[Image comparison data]
::::::::::
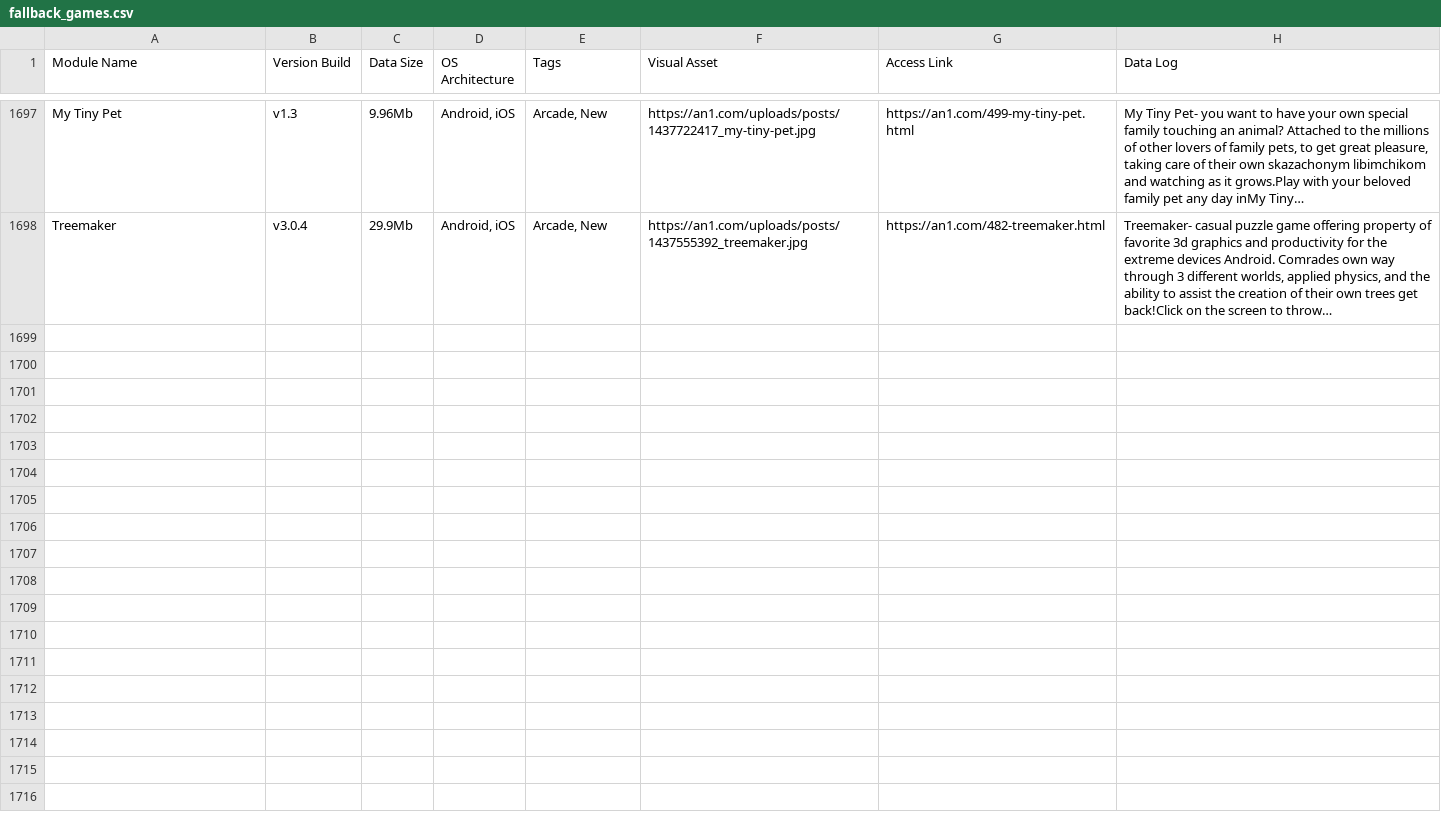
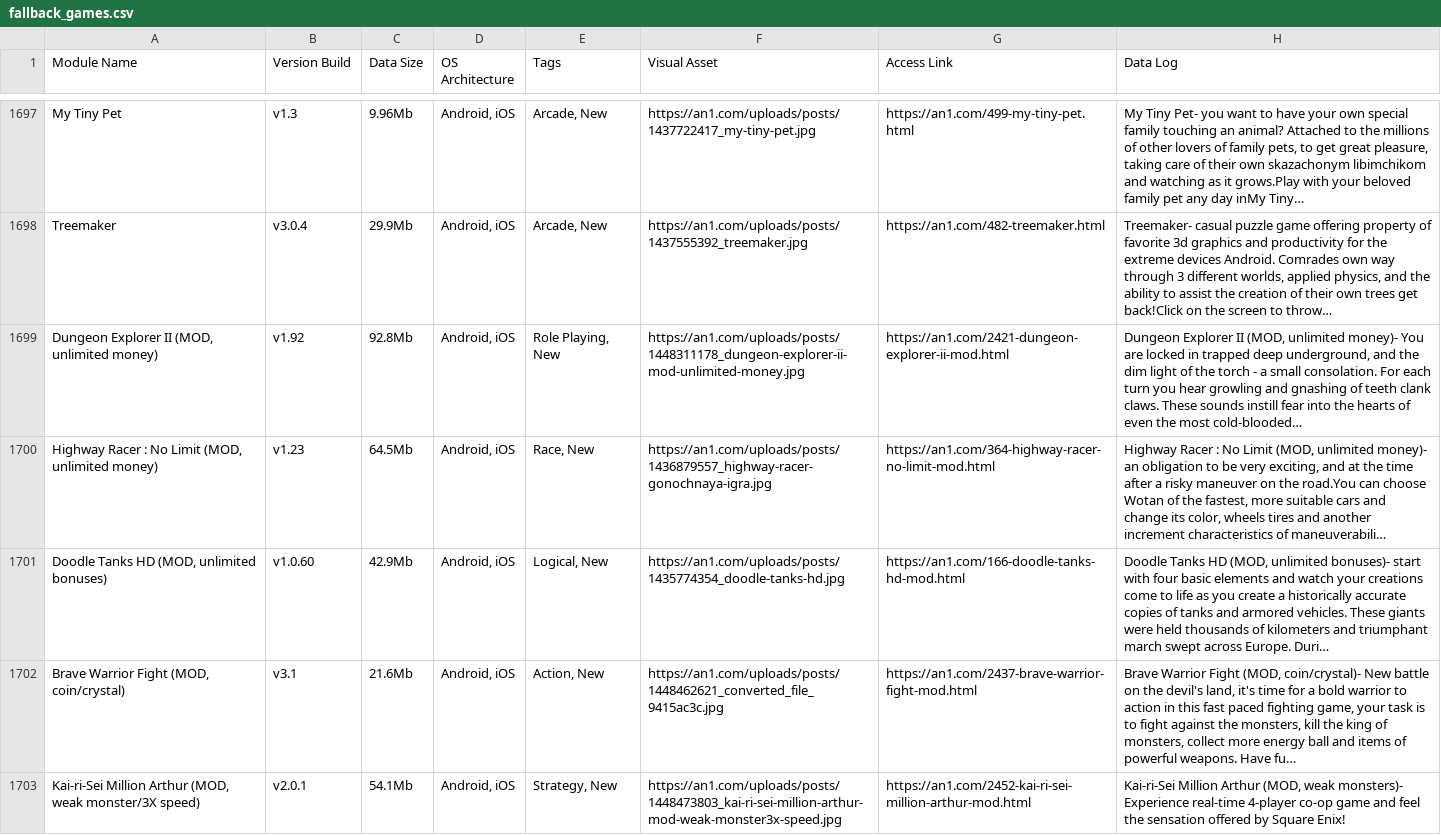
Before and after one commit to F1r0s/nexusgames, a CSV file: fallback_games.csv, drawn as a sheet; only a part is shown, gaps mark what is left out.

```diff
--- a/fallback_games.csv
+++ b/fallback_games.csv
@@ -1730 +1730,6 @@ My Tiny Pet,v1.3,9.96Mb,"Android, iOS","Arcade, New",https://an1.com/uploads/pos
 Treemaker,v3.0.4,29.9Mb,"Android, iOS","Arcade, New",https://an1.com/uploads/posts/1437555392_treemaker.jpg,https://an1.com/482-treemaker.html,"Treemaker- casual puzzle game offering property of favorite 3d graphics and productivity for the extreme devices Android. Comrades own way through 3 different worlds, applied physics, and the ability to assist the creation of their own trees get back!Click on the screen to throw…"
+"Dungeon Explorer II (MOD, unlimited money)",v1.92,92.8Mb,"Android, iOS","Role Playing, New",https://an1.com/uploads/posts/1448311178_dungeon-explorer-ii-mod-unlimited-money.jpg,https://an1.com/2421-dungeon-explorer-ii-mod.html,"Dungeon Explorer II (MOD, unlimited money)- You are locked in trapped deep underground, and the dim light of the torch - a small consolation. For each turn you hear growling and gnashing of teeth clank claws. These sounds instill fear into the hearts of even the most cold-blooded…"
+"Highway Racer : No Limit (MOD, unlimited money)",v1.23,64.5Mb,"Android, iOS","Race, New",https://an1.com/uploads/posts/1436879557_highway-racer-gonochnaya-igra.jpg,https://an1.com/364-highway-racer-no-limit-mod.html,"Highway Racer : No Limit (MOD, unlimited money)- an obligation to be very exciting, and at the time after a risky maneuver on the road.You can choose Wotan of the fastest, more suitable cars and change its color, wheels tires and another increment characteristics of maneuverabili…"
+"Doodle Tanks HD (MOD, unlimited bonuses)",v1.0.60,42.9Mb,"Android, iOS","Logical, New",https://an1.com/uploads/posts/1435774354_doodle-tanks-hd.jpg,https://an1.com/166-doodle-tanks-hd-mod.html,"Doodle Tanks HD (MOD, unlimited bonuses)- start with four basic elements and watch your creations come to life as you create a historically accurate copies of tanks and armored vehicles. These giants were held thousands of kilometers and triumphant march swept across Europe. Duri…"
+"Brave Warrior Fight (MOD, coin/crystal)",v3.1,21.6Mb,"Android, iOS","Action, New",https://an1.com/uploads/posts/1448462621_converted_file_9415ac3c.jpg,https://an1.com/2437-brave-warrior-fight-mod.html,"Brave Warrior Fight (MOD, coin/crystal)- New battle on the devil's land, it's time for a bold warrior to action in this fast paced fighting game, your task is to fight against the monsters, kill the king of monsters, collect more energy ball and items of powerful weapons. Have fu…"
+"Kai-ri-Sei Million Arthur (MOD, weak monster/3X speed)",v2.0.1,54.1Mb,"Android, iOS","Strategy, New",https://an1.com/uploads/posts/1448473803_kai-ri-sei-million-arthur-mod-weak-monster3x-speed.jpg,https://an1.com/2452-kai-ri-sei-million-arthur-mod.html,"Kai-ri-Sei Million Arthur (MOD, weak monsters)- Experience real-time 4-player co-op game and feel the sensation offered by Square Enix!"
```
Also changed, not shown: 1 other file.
::::::::::
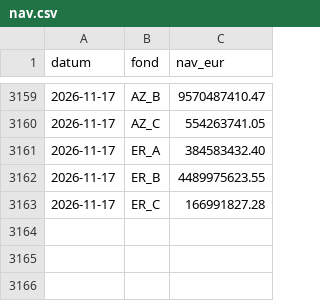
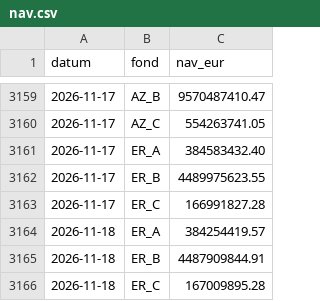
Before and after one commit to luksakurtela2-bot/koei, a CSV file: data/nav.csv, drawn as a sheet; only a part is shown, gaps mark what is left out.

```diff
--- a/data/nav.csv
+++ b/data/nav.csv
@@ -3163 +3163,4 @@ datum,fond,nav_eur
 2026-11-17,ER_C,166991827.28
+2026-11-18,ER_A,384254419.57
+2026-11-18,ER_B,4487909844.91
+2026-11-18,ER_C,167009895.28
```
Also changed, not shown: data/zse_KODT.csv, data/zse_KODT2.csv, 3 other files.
::::::::::
What is needed is the number of lines in the data that hold the word "unlimited", with nothing added.

■ Reply:
3